Malta’s EU Presidency – a few reflections

Malta’s EU Presidency is taking place during a defining moment for all of us. It is happening at a time when we are surrounded by political turmoil and uncertainty which is questioning most of our long standing values chief amongst which are our belief in the dignity of the human person, the sanctity of life, the common good, solidarity towards those who are the weakest in our society, the fair distribution of wealth – all of which are at the core of the political agenda embraced by populist politicians across the globe.

From an international perspective, we are at the start of a new American Presidency which promises to be challenging on a number of important issues such as the United States’ relationship with Europe and Russia especially on matters dealing with security, globalisation and the implementation of international trade agreements and climate change.

It is also taking place at a time when the European Union faces its umpteenth crisis. After having survived the catastrophic impact of the global financial and economic crisis, it now faces the reality of a divorce forced upon it by the British people in a plebiscite that has shocked the Union to its very core. Losing such an important member sent shockwaves throughout the whole EU including Malta who unfortunately loses a precious partner who was most of the time on the same side of our arguments.

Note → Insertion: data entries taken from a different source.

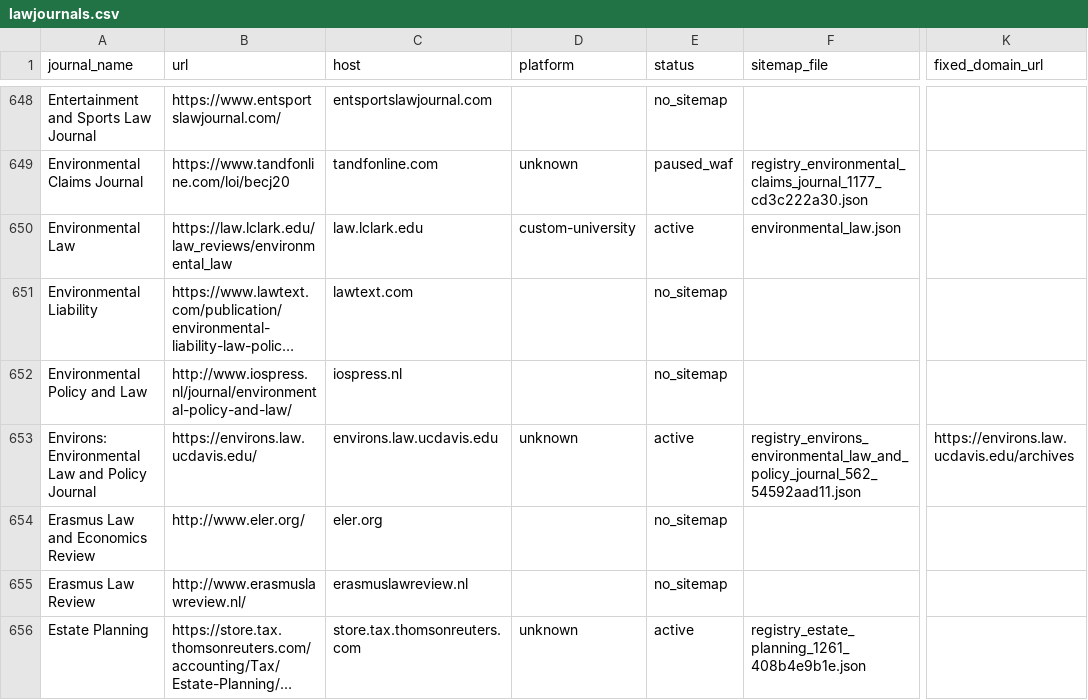
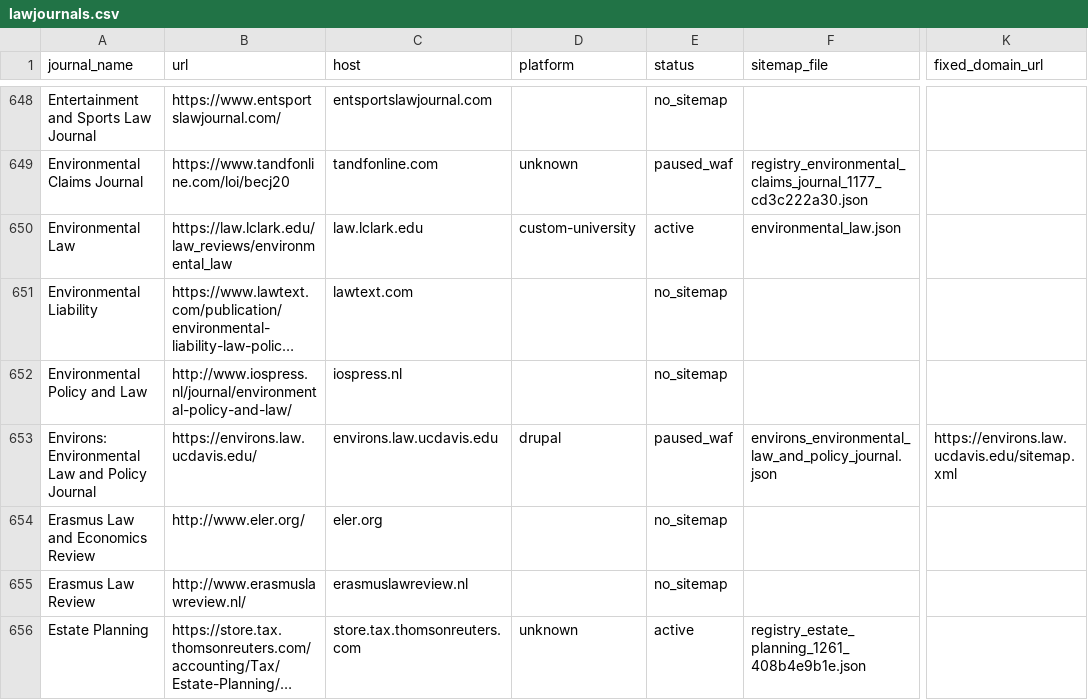
Before and after one commit to dbateyko/offprint, a CSV file: data/registry/lawjournals.csv, drawn as a sheet; only a part is shown, gaps mark what is left out; long unchanged cells end in …; the diff covers the shown part only; the diff names each change by its address in the sheet, - before the commit and + after, or states it on an @@ line.

Commit message:
onboard: triage high-attempt custom blocked hosts
Onboard or pause 9 high-attempt custom hosts from the blocked-host inventory. Ave Maria, EPJ, and St. Thomas now have smoke-proven routes; UC Davis, Wake Forest PubPub, Environs, and Widener variants are recorded as WAF/dead blockers with scoped metadata.

Smoke evidence:

- Ave Maria Law Review: PASS, /tmp/onboard_pdfs_ave_maria_law_review/www.avemarialaw.edu/connolly-final.pdf, 3 metadata fields

- Estate Planning & Community Property Law Journal: PASS, /tmp/onboard_pdfs_epj-us/epj.us/17747-the-killing-of-community-property.pdf, 3 metadata fields

- University of St. Thomas Law Journal: PASS, /tmp/onboard_pdfs_batch_c/law.stthomas.edu/deshambo.pdf, 3 metadata fields

- JBEL: Digital Commons handoff PASS, /tmp/onboard_pdfs_jbel/digitalcommons.pepperdine.edu/JBELI.I_Yunus_FinalRD.pdf, 3 metadata fields

- ipjournal.law.wfu.edu, blj.ucdavis.edu, environs.law.ucdavis.edu, jilp.law.ucdavis.edu, blogs.law.widener.edu: HARD_FAIL due to WAF/dead-origin blockers

Verification: py_compile new adapters and registry passed; python3 -m pytest tests/ -q --deselect tests/test_imports.py => 108 passed, 1 pre-existing liteparse failure, 2 deselected; inventory/build_scrape_worklist.py => 1,318 rows, 628 scrape-eligible

```diff
--- a/data/registry/lawjournals.csv
+++ b/data/registry/lawjournals.csv
-D653 (platform): unknown
+D653 (platform): drupal
-E653 (status): active
+E653 (status): paused_waf
-F653 (sitemap_file): registry_environs_environmental_law_and_policy_journal_562_54592aad11.json
+F653 (sitemap_file): environs_environmental_law_and_policy_journal.json
-K653 (fixed_domain_url): https://environs.law.ucdavis.edu/archives
+K653 (fixed_domain_url): https://environs.law.ucdavis.edu/sitemap.xml
```
Also changed, not shown: 30 edited cells elsewhere in this file, 12 other files.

Our presidency is also happening at the beginning of a year during which we will witness important political events taking place in some major European countries : Germany, France, Holland and perhaps Italy. The uncertainty linked to all these four exercises in democracy emanates from the potential impact of populist leaders such as Le Pen in France, AfD in Germany, Wilders in Holland and Grillo in Italy. In all four instances, there is an evident common denominator : a deep ante establishment feeling by electorates that feel disillusioned with the fare delivered by governments led by traditional centre left or centre right parties.

The Maltese presidency must continue to face the reality of an unsettled North African coast with Libya still unable to find a politically acceptable unifying factor that would bring stability to this part of the region. It is also having to face the fallout of the worst human tragedy since the second world war : Syria and the atrocities we have witnessed happening in places which – for those who care – are now imprinted in our psyche : Homs, Idlib, Aleppo.

All of this has continued to push the migration issue to the forefront of the list of challenges facing Europe and the rest of the world.

How do we respond to this ? How should we, as European citizens and as Maltese, respond to each one of these challenges in a manner that re-ignites our belief in the institutions that govern us all ?

Of course, as the Prime Minister of Malta stated in his address during the opening ceremony of Malta’s EU Presidency a few days ago, we must keep our feet firmly on the ground and understand that none of us will be able to provide the recipe for solutions to all of these problems. But the Maltese fingerprint must be present in all agenda items that are and will be handled during the six month Presidency.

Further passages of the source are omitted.